The revelation that Lebanese state officials had long tolerated a ticking time-bomb in the heart of the capital has served as shocking proof to many Lebanese of the rot at the core of the state apparatus.
The death toll from the explosion of a long-neglected pile of ammonium nitrate stood at 158 people and a staggering 6,000 wounded, many by flying glass as the shockwave tore through the city.
The blast, whose mushroom cloud reminded many of an atomic bomb, left a 43-meter (141 foot) deep crater at Beirut’s port, said a security official citing French experts working in the disaster area.
The mood was one of grief and fury in Beirut, a day after many of the dead were laid to rest and when thousands demonstrated in the biggest anti-government rally the country has seen in months.
The army Saturday used teargas and rubber bullets to clear hundreds of protesters from the central Martyrs’ Square, once more the epicenter of Lebanon’s protest movement.
The street violence left 65 people injured, according to the Red Cross.
In a new tactic, demonstrators temporarily occupied the foreign ministry building before being forced out by the army three hours later.
Protesters, some brandishing nooses, also stormed the economy and energy ministries and the Association of Banks, widely hated for cash shortages and asset freezes, before they were pushed back out by soldiers.
According to a group of lawyers supporting the protests, the security forces made 20 arrests on Saturday.
Rescuers meanwhile kept digging through the rubble of toppled buildings as hopes slowly faded of finding more survivors from the colossal blast that shook the country and was felt as far away as Cyprus.
It was triggered by a fire in a port warehouse, where a huge shipment of ammonium nitrate, a chemical that can be used as a fertilizer or as an explosive, had languished for years, according to authorities.
Diab said Saturday he would propose early elections to break the impasse that is plunging Lebanon ever deeper into political and economic crisis.
“We can’t exit the country’s structural crisis without holding early parliamentary elections,” Diab said in a televised address, promising a draft bill Monday.
At least six lawmakers have also quit since the August 4 explosion.
The head of Lebanon’s Maronite church patriarch Beshara Rai joined the chorus of people pressing Diab’s entire cabinet to step down over a blast he said could be “described as a crime against humanity.”

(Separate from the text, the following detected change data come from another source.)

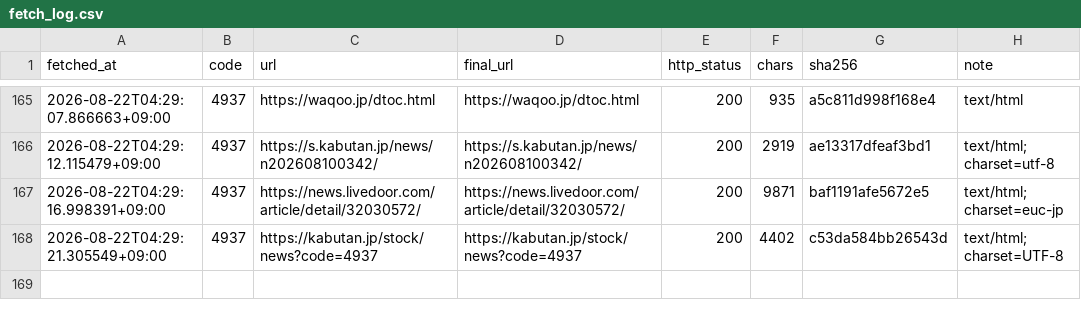
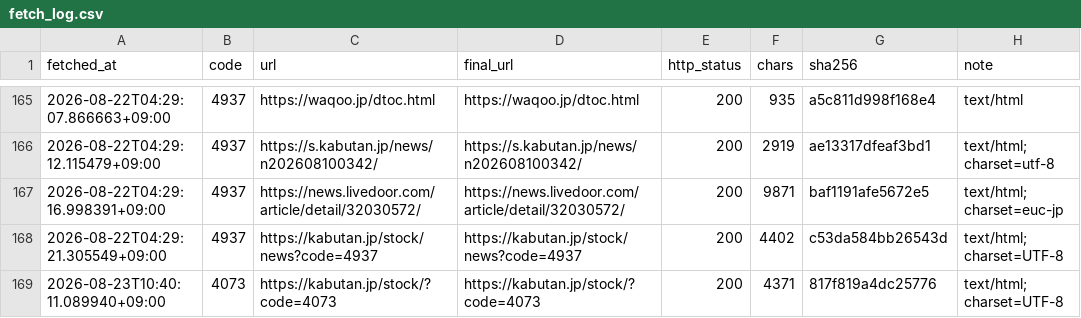
Before and after one commit to scioltoharumi/kabu-ledger, a CSV file: data/verification/fetch_log.csv, drawn as a sheet; only a part is shown, gaps mark what is left out; the diff names each change by its address in the sheet, - before the commit and + after, or states it on an @@ line.

```diff
--- a/data/verification/fetch_log.csv
+++ b/data/verification/fetch_log.csv
+row 169: 2026-08-23T10:40:11.089940+09:00 | 4073 | https://kabutan.jp/stock/?code=4073 | https://kabutan.jp/stock/?code=4073 | 200 | 4371 | 817f819a4dc25776 | text/html; charset=UTF-8
```
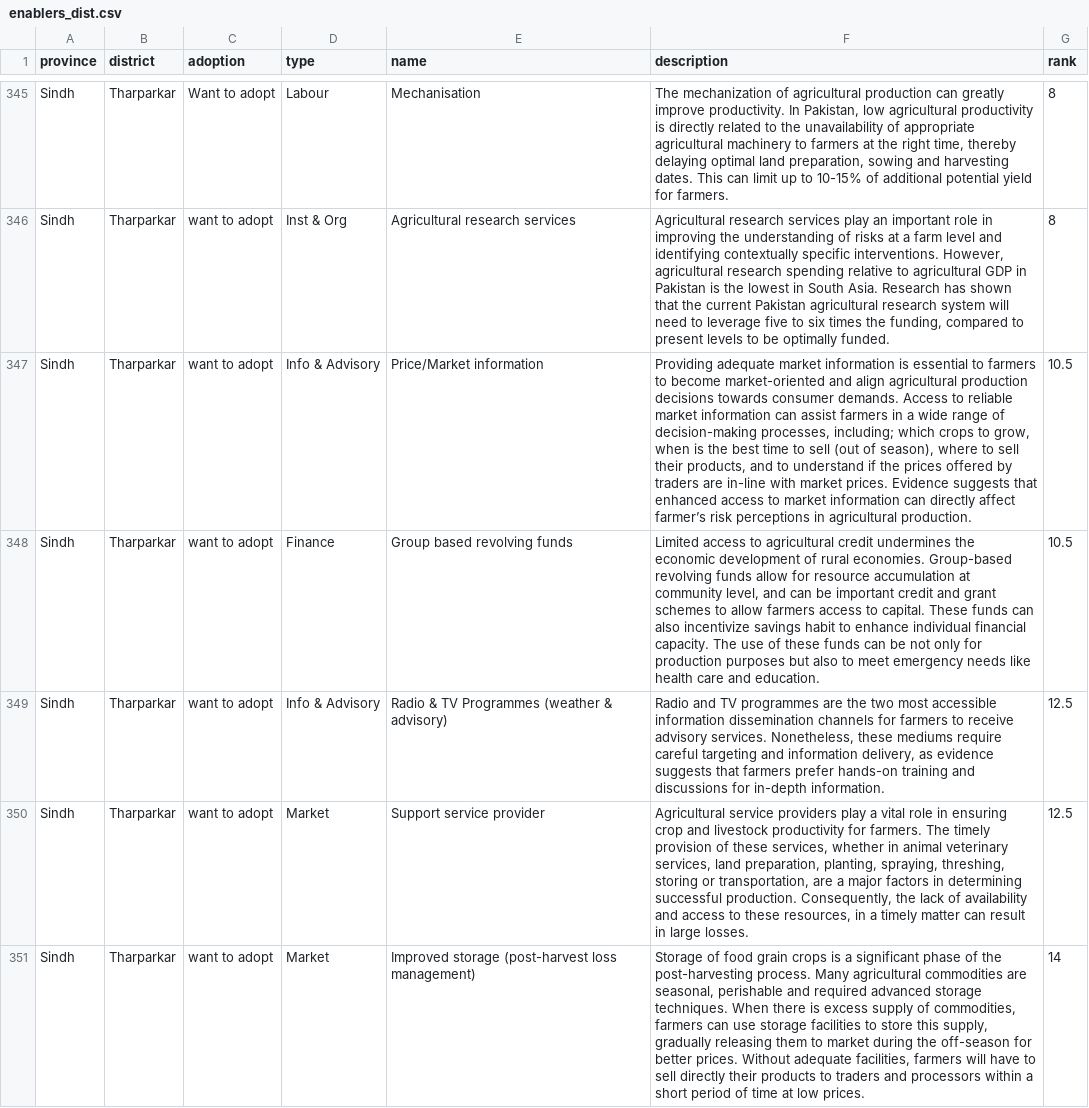
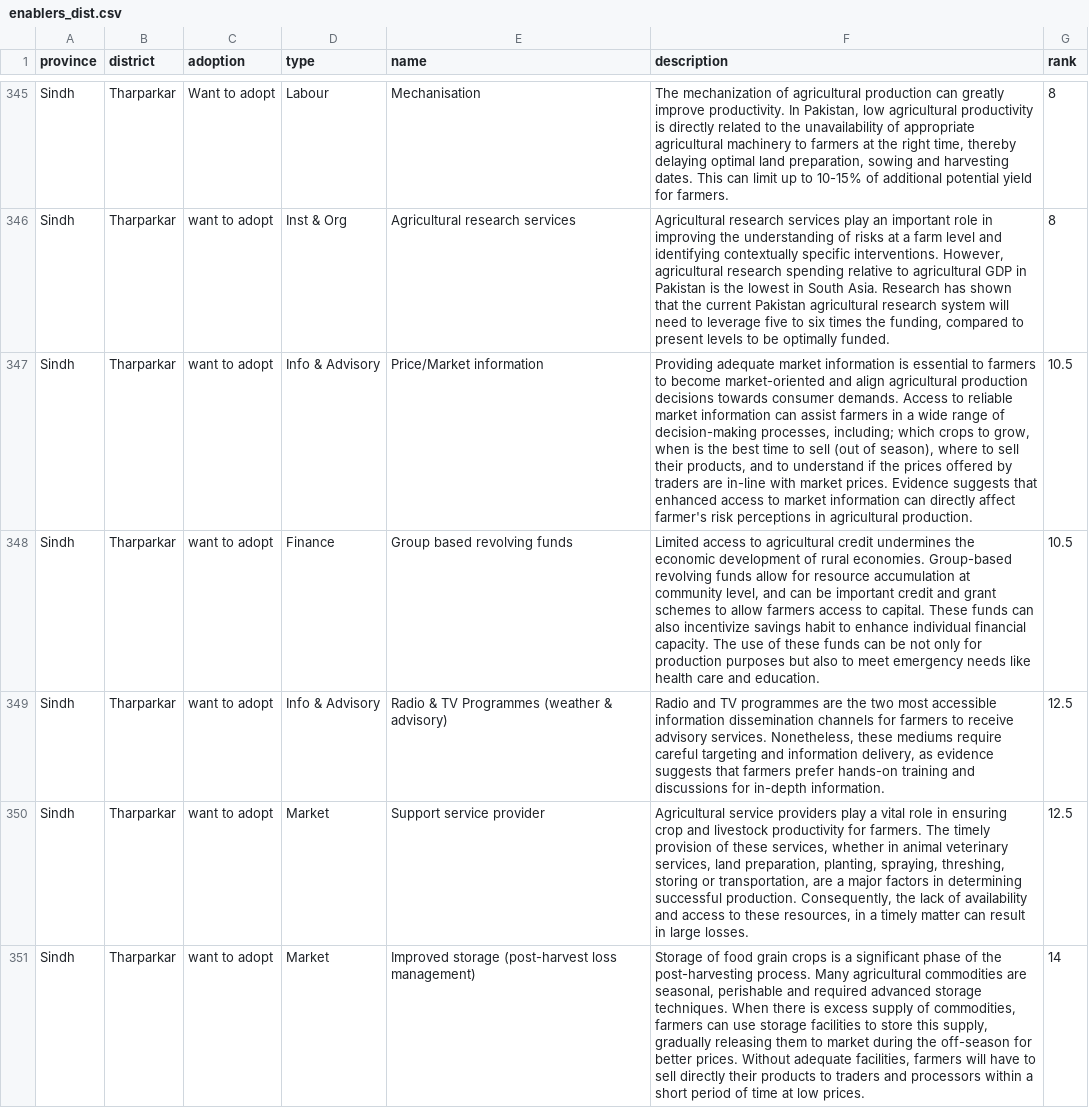
Before and after one commit to ciatph/alliance-csa-pakistan, a CSV file: public/data/enablers/enablers_dist.csv, drawn as a sheet; only a part is shown, gaps mark what is left out; the diff covers the shown part only; the diff names each change by its address in the sheet, - before the commit and + after, or states it on an @@ line.

```diff
--- a/public/data/enablers/enablers_dist.csv
+++ b/public/data/enablers/enablers_dist.csv
-F347 (description): …directly affect farmer’s risk perceptions…
+F347 (description): …directly affect farmer's risk perceptions…
```
Also changed, not shown: 77 edited cells elsewhere in this file, public/data/enablers/enablers_nati.csv, public/data/enablers/enablers_prov.csv.
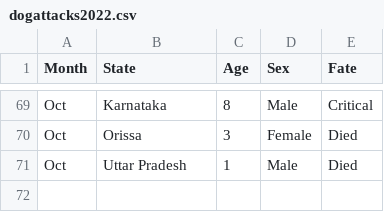
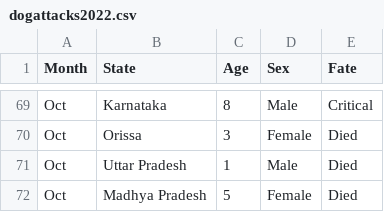
Before and after one commit to anyadoc/FRDattacks-India, a CSV file: dogattacks2022.csv, drawn as a sheet; only a part is shown, gaps mark what is left out; the diff names each change by its address in the sheet, - before the commit and + after, or states it on an @@ line.

Commit message:
MP oCT

```diff
--- a/dogattacks2022.csv
+++ b/dogattacks2022.csv
+row 72: Oct | Madhya Pradesh | 5 | Female | Died
```
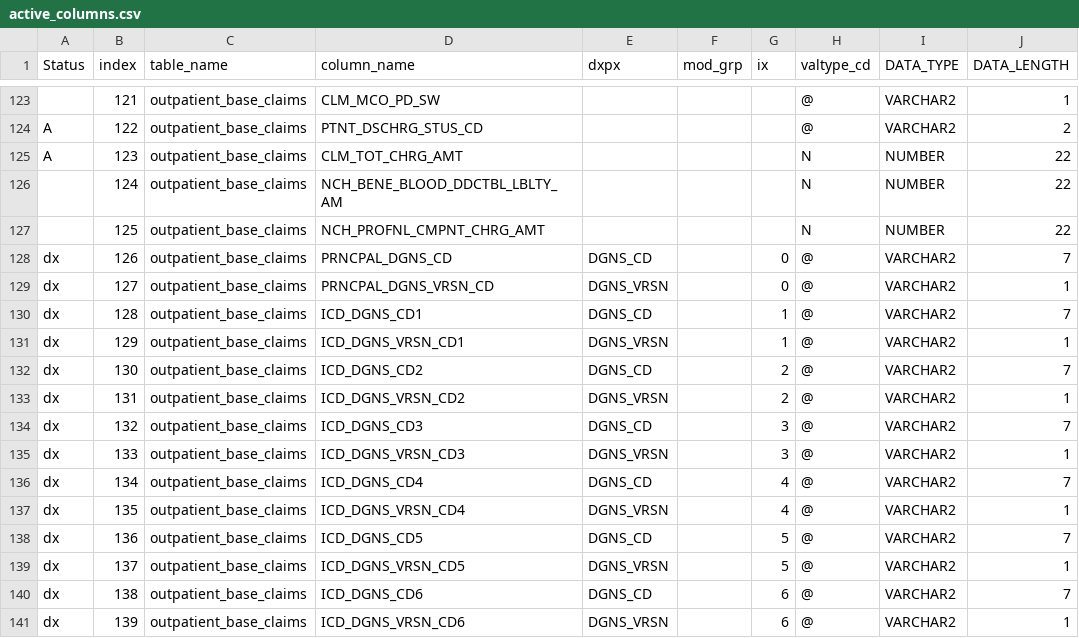
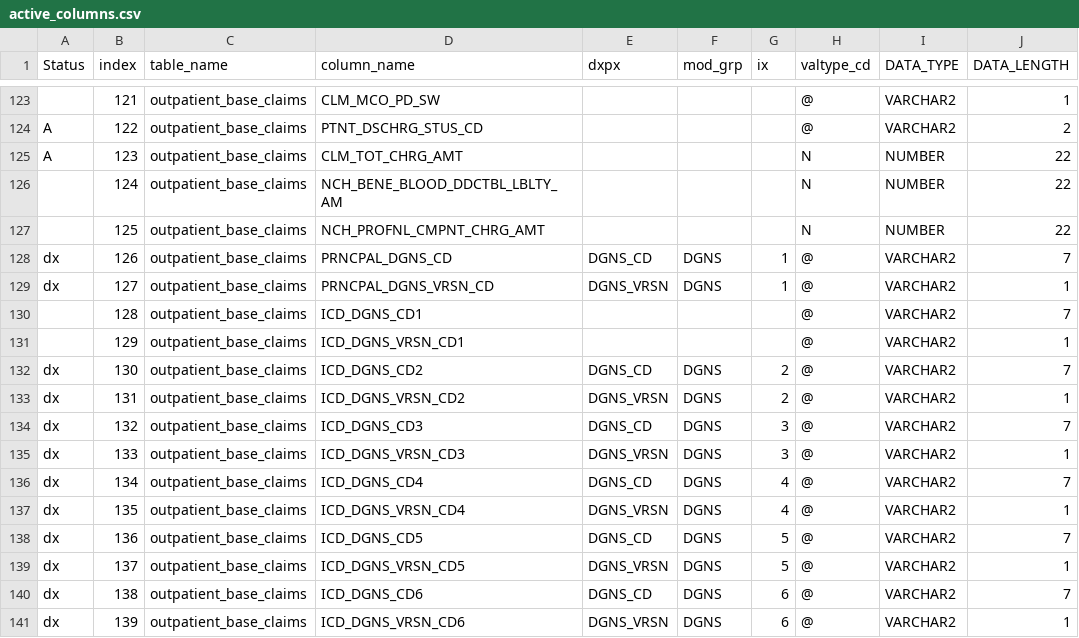
Before and after one commit to kumc-bmi/grouse, a CSV file: etl_i2b2/metadata/active_columns.csv, drawn as a sheet; only a part is shown, gaps mark what is left out; the diff covers the shown part only; the diff names each change by its address in the sheet, - before the commit and + after, or states it on an @@ line.

Commit message:
outpatient claims: metadata esp. DX, PX

```diff
--- a/etl_i2b2/metadata/active_columns.csv
+++ b/etl_i2b2/metadata/active_columns.csv
-F128:F129 (mod_grp): (empty)
+F128:F129 (mod_grp): DGNS
-G128:G129 (ix): 0
+G128:G129 (ix): 1
-A130:A131 (Status): dx
+A130:A131 (Status): (empty)
-E130 (dxpx): DGNS_CD
+E130 (dxpx): (empty)
-G130:G131 (ix): 1
+G130:G131 (ix): (empty)
-E131 (dxpx): DGNS_VRSN
+E131 (dxpx): (empty)
-F132:F141 (mod_grp): (empty)
+F132:F141 (mod_grp): DGNS
```
Also changed, not shown: 174 edited cells elsewhere in this file, 1 other file.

The protesters demand the wholesale removal of Lebanon’s ruling class, which they see living in luxury while millions endure job losses, deepening poverty, power blackouts and garbage mountains piling up in the streets.
Working with the mostly youthful protesters are a group of retired army leaders whose state pensions have been decimated by the collapse of the Lebanese economy.
Politics in multi-confessional Lebanon is dominated by former warlords from the 1975-1990 civil war who years ago exchanged their military fatigues for suits, or by their offspring and nephews.
While there are Sunni Muslim, Christian and myriad other groups, the most powerful is the Shiite Hezbollah movement.
The protesters charge that Lebanon’s elite is fighting over the spoils of government, beholden to their personal and sectarian interests rather than the good of the nation.